▸ What you have to do:
Go through the records and filter out every line lacking the word "block"; copy the lines that remain.

▸ Data section:
____

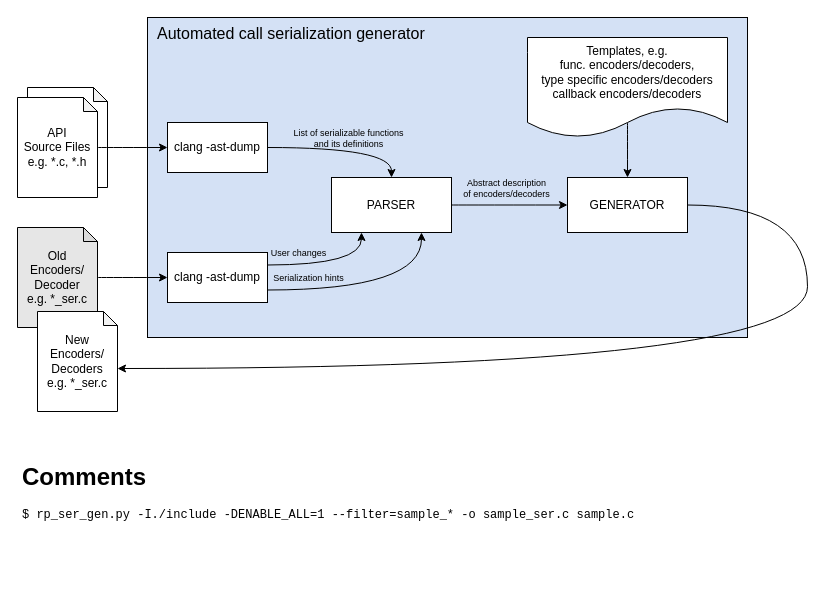
Before: SerializationAutogenerator.drawio in doki-nordic/draw.io, a draw.io diagram. Source tidied: cells renumbered, new cells numbered last; positions are measured from the earlier drawing's top-left corner, leaving out a move shared by most shapes. Both pictures are drawn from the tidied source at 100%, with x=0, y=0 at pixel (17, 17).
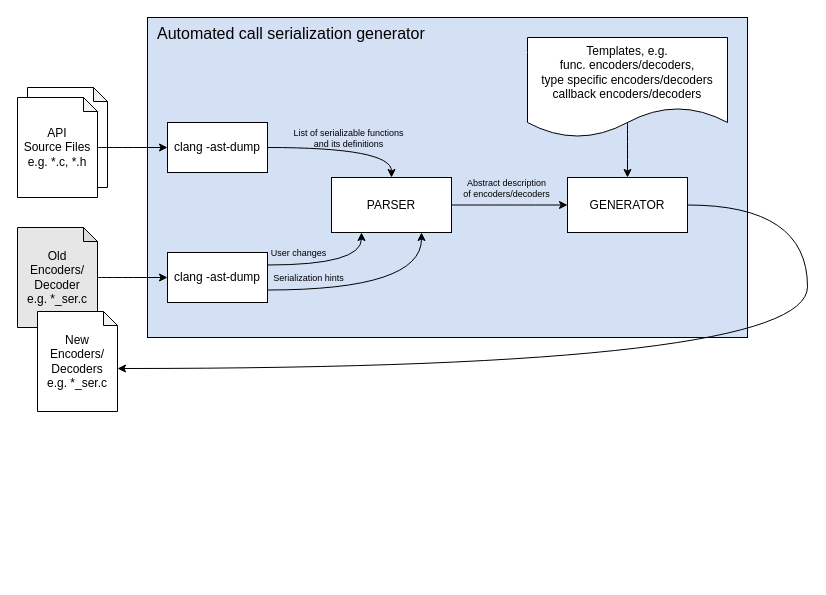
The same diagram, later.

The edit, as a diff of the source:
```diff
@@
-    <mxCell id="24" value="&lt;h1&gt;Comments&lt;/h1&gt;&lt;pre&gt;$ rp_ser_gen.py -I./include -DENABLE_ALL=1 --filter=sample_* -o sample_ser.c sample.c&lt;/pre&gt;" style="text;html=1;strokeColor=none;fillColor=none;spacing=5;spacingTop=-20;whiteSpace=wrap;overflow=hidden;rounded=0;" parent="1" vertex="1">
-      <mxGeometry y="440" width="750" height="120" as="geometry" />
-    </mxCell>
```
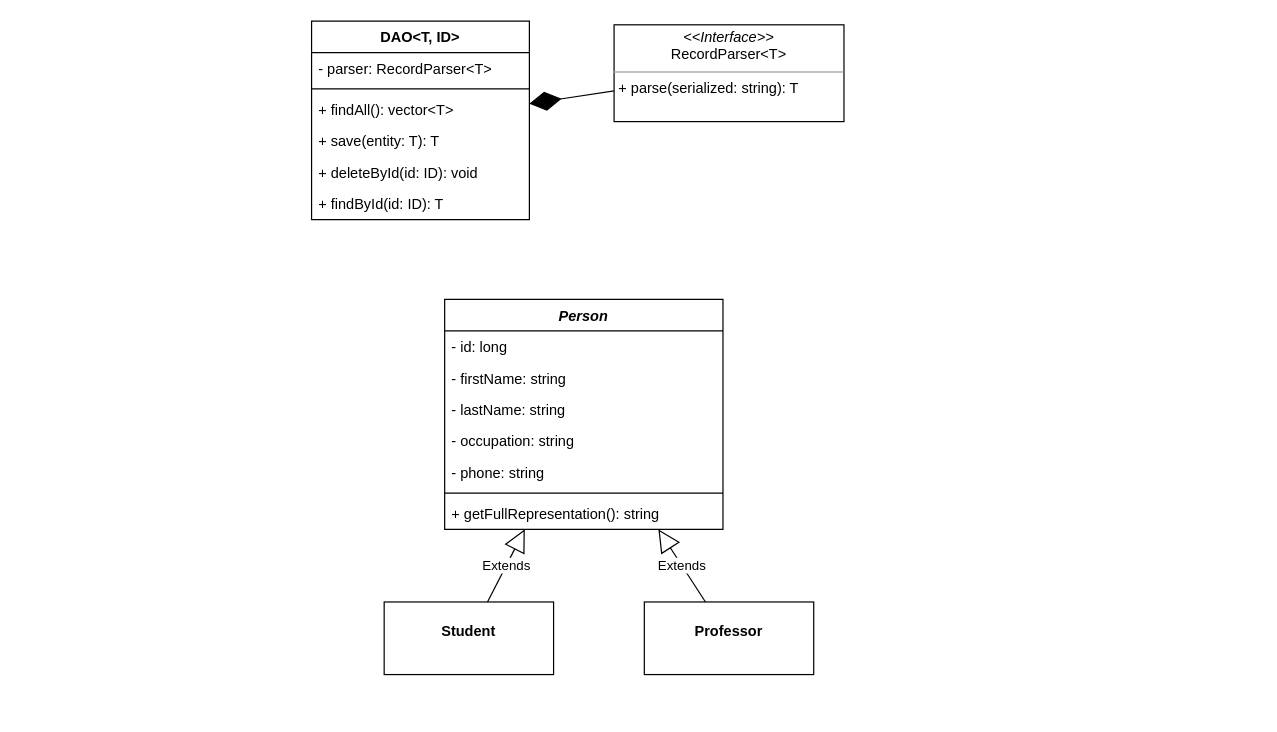
The draw.io diagram homework_cpp.drawio in avetodef/ict_cpp_course_3rd_year, before the edit. Source tidied: cells renumbered, new cells numbered last; positions are measured from the earlier drawing's top-left corner, leaving out a move shared by most shapes. Both pictures are drawn from the tidied source at 121%, with x=0, y=0 at pixel (311, 21).
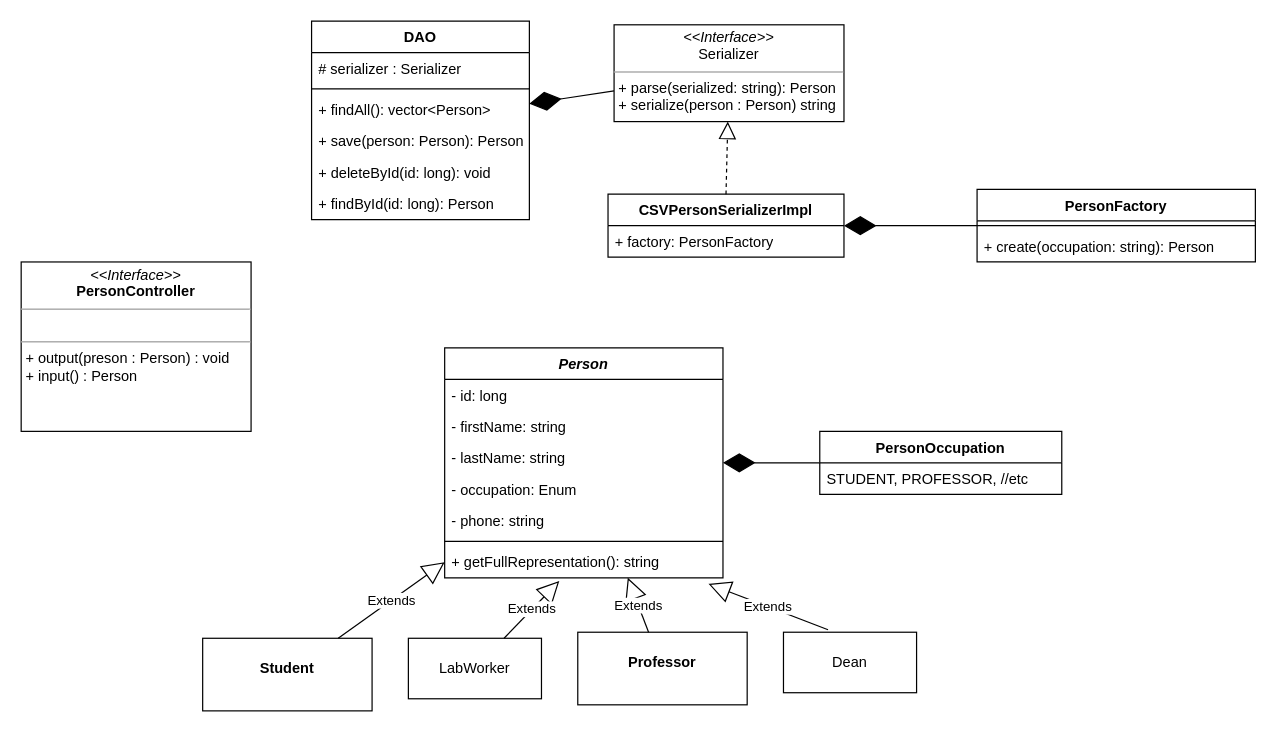
After the change.

Unchanged cells that the change refers to:
```xml
<mxCell id="9" value="+ getFullRepresentation(): string" style="text;strokeColor=none;fillColor=none;align=left;verticalAlign=top;spacingLeft=4;spacingRight=4;overflow=hidden;points=[[0,0.5],[1,0.5]];portConstraint=eastwest;whiteSpace=wrap;html=1;" parent="2" vertex="1">
  <mxGeometry y="164" width="230" height="26" as="geometry" />
</mxCell>
```

The edit, as a diff of the source:
```diff
@@
     <mxCell id="2" value="&lt;i&gt;Person&lt;/i&gt;" style="swimlane;fontStyle=1;align=center;verticalAlign=top;horizontal=1;startSize=26;whiteSpace=wrap;html=1;" parent="1" vertex="1">
-      <mxGeometry x="110" y="230" width="230" height="190" as="geometry" />
+      <mxGeometry x="110" y="270" width="230" height="190" as="geometry" />
     </mxCell>
@@
-    <mxCell id="6" value="- occupation: string" style="text;strokeColor=none;fillColor=none;align=left;verticalAlign=top;spacingLeft=4;spacingRight=4;overflow=hidden;whiteSpace=wrap;html=1;" parent="2" vertex="1">
+    <mxCell id="6" value="- occupation: Enum" style="text;strokeColor=none;fillColor=none;align=left;verticalAlign=top;spacingLeft=4;spacingRight=4;overflow=hidden;whiteSpace=wrap;html=1;" parent="2" vertex="1">
       <mxGeometry y="104" width="230" height="26" as="geometry" />
     </mxCell>
@@
-    <mxCell id="10" value="&lt;p style=&quot;margin:0px;margin-top:4px;text-align:center;&quot;&gt;&lt;i&gt;&amp;lt;&amp;lt;Interface&amp;gt;&amp;gt;&lt;/i&gt;&lt;br&gt;RecordParser&amp;lt;T&amp;gt;&lt;/p&gt;&lt;hr size=&quot;1&quot;&gt;&lt;p style=&quot;margin:0px;margin-left:4px;&quot;&gt;+ parse(serialized: string): T&lt;/p&gt;" style="verticalAlign=top;align=left;overflow=fill;fontSize=12;fontFamily=Helvetica;html=1;whiteSpace=wrap;" parent="1" vertex="1">
+    <mxCell id="10" value="&lt;p style=&quot;margin:0px;margin-top:4px;text-align:center;&quot;&gt;&lt;i&gt;&amp;lt;&amp;lt;Interface&amp;gt;&amp;gt;&lt;/i&gt;&lt;br&gt;Serializer&lt;/p&gt;&lt;hr size=&quot;1&quot;&gt;&lt;p style=&quot;margin:0px;margin-left:4px;&quot;&gt;+ parse(serialized: string): Person&lt;/p&gt;&lt;p style=&quot;margin:0px;margin-left:4px;&quot;&gt;+ serialize(person : Person) string&lt;/p&gt;" style="verticalAlign=top;align=left;overflow=fill;fontSize=12;fontFamily=Helvetica;html=1;whiteSpace=wrap;" parent="1" vertex="1">
       <mxGeometry x="250" y="3" width="190" height="80" as="geometry" />
     </mxCell>
-    <mxCell id="11" value="DAO&amp;lt;T, ID&amp;gt;" style="swimlane;fontStyle=1;align=center;verticalAlign=top;horizontal=1;startSize=26;whiteSpace=wrap;html=1;" parent="1" vertex="1">
+    <mxCell id="11" value="DAO" style="swimlane;fontStyle=1;align=center;verticalAlign=top;horizontal=1;startSize=26;whiteSpace=wrap;html=1;" parent="1" vertex="1">
       <mxGeometry width="180" height="164" as="geometry" />
     </mxCell>
-    <mxCell id="12" value="- parser: RecordParser&amp;lt;T&amp;gt;" style="text;strokeColor=none;fillColor=none;align=left;verticalAlign=top;spacingLeft=4;spacingRight=4;overflow=hidden;whiteSpace=wrap;html=1;" parent="11" vertex="1">
+    <mxCell id="12" value="# serializer : Serializer" style="text;strokeColor=none;fillColor=none;align=left;verticalAlign=top;spacingLeft=4;spacingRight=4;overflow=hidden;whiteSpace=wrap;html=1;" parent="11" vertex="1">
       <mxGeometry y="26" width="180" height="26" as="geometry" />
     </mxCell>
@@
-    <mxCell id="14" value="+ findAll(): vector&amp;lt;T&amp;gt;" style="text;strokeColor=none;fillColor=none;align=left;verticalAlign=top;spacingLeft=4;spacingRight=4;overflow=hidden;whiteSpace=wrap;html=1;" parent="11" vertex="1">
+    <mxCell id="14" value="+ findAll(): vector&amp;lt;Person&amp;gt;" style="text;strokeColor=none;fillColor=none;align=left;verticalAlign=top;spacingLeft=4;spacingRight=4;overflow=hidden;whiteSpace=wrap;html=1;" parent="11" vertex="1">
       <mxGeometry y="60" width="180" height="26" as="geometry" />
     </mxCell>
-    <mxCell id="15" value="+ save(entity: T): T" style="text;strokeColor=none;fillColor=none;align=left;verticalAlign=top;spacingLeft=4;spacingRight=4;overflow=hidden;whiteSpace=wrap;html=1;" parent="11" vertex="1">
+    <mxCell id="15" value="+ save(person: Person): Person" style="text;strokeColor=none;fillColor=none;align=left;verticalAlign=top;spacingLeft=4;spacingRight=4;overflow=hidden;whiteSpace=wrap;html=1;" parent="11" vertex="1">
       <mxGeometry y="86" width="180" height="26" as="geometry" />
     </mxCell>
-    <mxCell id="16" value="+ deleteById(id: ID): void" style="text;strokeColor=none;fillColor=none;align=left;verticalAlign=top;spacingLeft=4;spacingRight=4;overflow=hidden;whiteSpace=wrap;html=1;" parent="11" vertex="1">
+    <mxCell id="16" value="+ deleteById(id: long): void" style="text;strokeColor=none;fillColor=none;align=left;verticalAlign=top;spacingLeft=4;spacingRight=4;overflow=hidden;whiteSpace=wrap;html=1;" parent="11" vertex="1">
       <mxGeometry y="112" width="180" height="26" as="geometry" />
     </mxCell>
-    <mxCell id="17" value="+ findById(id: ID): T" style="text;strokeColor=none;fillColor=none;align=left;verticalAlign=top;spacingLeft=4;spacingRight=4;overflow=hidden;whiteSpace=wrap;html=1;" parent="11" vertex="1">
+    <mxCell id="17" value="+ findById(id: long): Person" style="text;strokeColor=none;fillColor=none;align=left;verticalAlign=top;spacingLeft=4;spacingRight=4;overflow=hidden;whiteSpace=wrap;html=1;" parent="11" vertex="1">
       <mxGeometry y="138" width="180" height="26" as="geometry" />
     </mxCell>
@@
     <mxCell id="19" value="&lt;p style=&quot;margin:0px;margin-top:4px;text-align:center;&quot;&gt;&lt;br&gt;&lt;b&gt;Student&lt;/b&gt;&lt;/p&gt;" style="verticalAlign=top;align=left;overflow=fill;fontSize=12;fontFamily=Helvetica;html=1;whiteSpace=wrap;" parent="1" vertex="1">
-      <mxGeometry x="60" y="480" width="140" height="60" as="geometry" />
+      <mxGeometry x="-90" y="510" width="140" height="60" as="geometry" />
     </mxCell>
     <mxCell id="20" value="&lt;p style=&quot;margin:0px;margin-top:4px;text-align:center;&quot;&gt;&lt;br&gt;&lt;b&gt;Professor&lt;/b&gt;&lt;/p&gt;" style="verticalAlign=top;align=left;overflow=fill;fontSize=12;fontFamily=Helvetica;html=1;whiteSpace=wrap;" parent="1" vertex="1">
-      <mxGeometry x="275" y="480" width="140" height="60" as="geometry" />
+      <mxGeometry x="220" y="505" width="140" height="60" as="geometry" />
     </mxCell>
@@
+    <mxCell id="23" value="&lt;p style=&quot;margin:0px;margin-top:4px;text-align:center;&quot;&gt;&lt;i&gt;&amp;lt;&amp;lt;Interface&amp;gt;&amp;gt;&lt;/i&gt;&lt;br&gt;&lt;b&gt;PersonController&lt;/b&gt;&lt;/p&gt;&lt;hr size=&quot;1&quot;&gt;&lt;p style=&quot;margin:0px;margin-left:4px;&quot;&gt;&lt;br&gt;&lt;/p&gt;&lt;hr size=&quot;1&quot;&gt;&lt;p style=&quot;margin:0px;margin-left:4px;&quot;&gt;+ output(preson : Person) : void&lt;/p&gt;&lt;p style=&quot;margin:0px;margin-left:4px;&quot;&gt;+ input() : Person&lt;/p&gt;" style="verticalAlign=top;align=left;overflow=fill;fontSize=12;fontFamily=Helvetica;html=1;whiteSpace=wrap;" parent="1" vertex="1">
+      <mxGeometry x="-240" y="199" width="190" height="140" as="geometry" />
+    </mxCell>
+    <mxCell id="24" value="PersonFactory" style="swimlane;fontStyle=1;align=center;verticalAlign=top;horizontal=1;startSize=26;whiteSpace=wrap;html=1;" parent="1" vertex="1">
+      <mxGeometry x="550" y="139" width="230" height="60" as="geometry" />
+    </mxCell>
+    <mxCell id="25" style="line;strokeWidth=1;fillColor=none;align=left;verticalAlign=middle;spacingTop=-1;spacingLeft=3;spacingRight=3;labelPosition=right;strokeColor=inherit;" parent="24" vertex="1">
+      <mxGeometry y="26" width="230" height="8" as="geometry" />
+    </mxCell>
+    <mxCell id="26" value="+ create(occupation: string): Person" style="text;strokeColor=none;fillColor=none;align=left;verticalAlign=top;spacingLeft=4;spacingRight=4;overflow=hidden;whiteSpace=wrap;html=1;" parent="24" vertex="1">
+      <mxGeometry y="34" width="230" height="26" as="geometry" />
+    </mxCell>
+    <mxCell id="27" value="CSVPersonSerializerImpl" style="swimlane;fontStyle=1;align=center;verticalAlign=top;horizontal=1;startSize=26;whiteSpace=wrap;html=1;" parent="1" vertex="1">
+      <mxGeometry x="245" y="143" width="195" height="52" as="geometry" />
+    </mxCell>
+    <mxCell id="28" value="+ factory: PersonFactory" style="text;strokeColor=none;fillColor=none;align=left;verticalAlign=top;spacingLeft=4;spacingRight=4;overflow=hidden;whiteSpace=wrap;html=1;" parent="27" vertex="1">
+      <mxGeometry y="26" width="195" height="26" as="geometry" />
+    </mxCell>
+    <mxCell id="29" style="endArrow=block;dashed=1;endFill=0;endSize=12;html=1;rounded=0;exitX=0.5;exitY=0;exitDx=0;exitDy=0;" parent="1" edge="1" source="27" target="10">
+      <mxGeometry relative="1" as="geometry" />
+    </mxCell>
+    <mxCell id="30" style="endArrow=diamondThin;endFill=1;endSize=24;html=1;rounded=0;" parent="1" edge="1" source="24" target="27">
+      <mxGeometry relative="1" as="geometry" />
+    </mxCell>
+    <mxCell id="31" value="PersonOccupation" style="swimlane;fontStyle=1;align=center;verticalAlign=top;horizontal=1;startSize=26;whiteSpace=wrap;html=1;" parent="1" vertex="1">
+      <mxGeometry x="420" y="339" width="200" height="52" as="geometry" />
+    </mxCell>
+    <mxCell id="32" value="STUDENT, PROFESSOR, //etc" style="text;strokeColor=none;fillColor=none;align=left;verticalAlign=top;spacingLeft=4;spacingRight=4;overflow=hidden;whiteSpace=wrap;html=1;" parent="31" vertex="1">
+      <mxGeometry y="26" width="200" height="26" as="geometry" />
+    </mxCell>
+    <mxCell id="33" style="endArrow=diamondThin;endFill=1;endSize=24;html=1;rounded=0;" parent="1" edge="1" source="31" target="2">
+      <mxGeometry relative="1" as="geometry" />
+    </mxCell>
+    <mxCell id="34" value="LabWorker" style="html=1;whiteSpace=wrap;" parent="1" vertex="1">
+      <mxGeometry x="80" y="510" width="110" height="50" as="geometry" />
+    </mxCell>
+    <mxCell id="35" value="Extends" style="endArrow=block;endSize=16;endFill=0;html=1;rounded=0;entryX=0.412;entryY=1.1;entryDx=0;entryDy=0;entryPerimeter=0;" parent="1" edge="1" source="34" target="9">
+      <mxGeometry relative="1" as="geometry" />
+    </mxCell>
+    <mxCell id="36" value="Dean" style="html=1;whiteSpace=wrap;" parent="1" vertex="1">
+      <mxGeometry x="390" y="505" width="110" height="50" as="geometry" />
+    </mxCell>
+    <mxCell id="37" value="Extends" style="endArrow=block;endSize=16;endFill=0;html=1;rounded=0;entryX=0.948;entryY=1.192;entryDx=0;entryDy=0;entryPerimeter=0;exitX=0.335;exitY=-0.04;exitDx=0;exitDy=0;exitPerimeter=0;" parent="1" edge="1" source="36" target="9">
+      <mxGeometry relative="1" as="geometry" />
+    </mxCell>
```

____

▸ Output of the task:
+    <mxCell id="29" style="endArrow=block;dashed=1;endFill=0;endSize=12;html=1;rounded=0;exitX=0.5;exitY=0;exitDx=0;exitDy=0;" parent="1" edge="1" source="27" target="10">
+    <mxCell id="35" value="Extends" style="endArrow=block;endSize=16;endFill=0;html=1;rounded=0;entryX=0.412;entryY=1.1;entryDx=0;entryDy=0;entryPerimeter=0;" parent="1" edge="1" source="34" target="9">
+    <mxCell id="37" value="Extends" style="endArrow=block;endSize=16;endFill=0;html=1;rounded=0;entryX=0.948;entryY=1.192;entryDx=0;entryDy=0;entryPerimeter=0;exitX=0.335;exitY=-0.04;exitDx=0;exitDy=0;exitPerimeter=0;" parent="1" edge="1" source="36" target="9">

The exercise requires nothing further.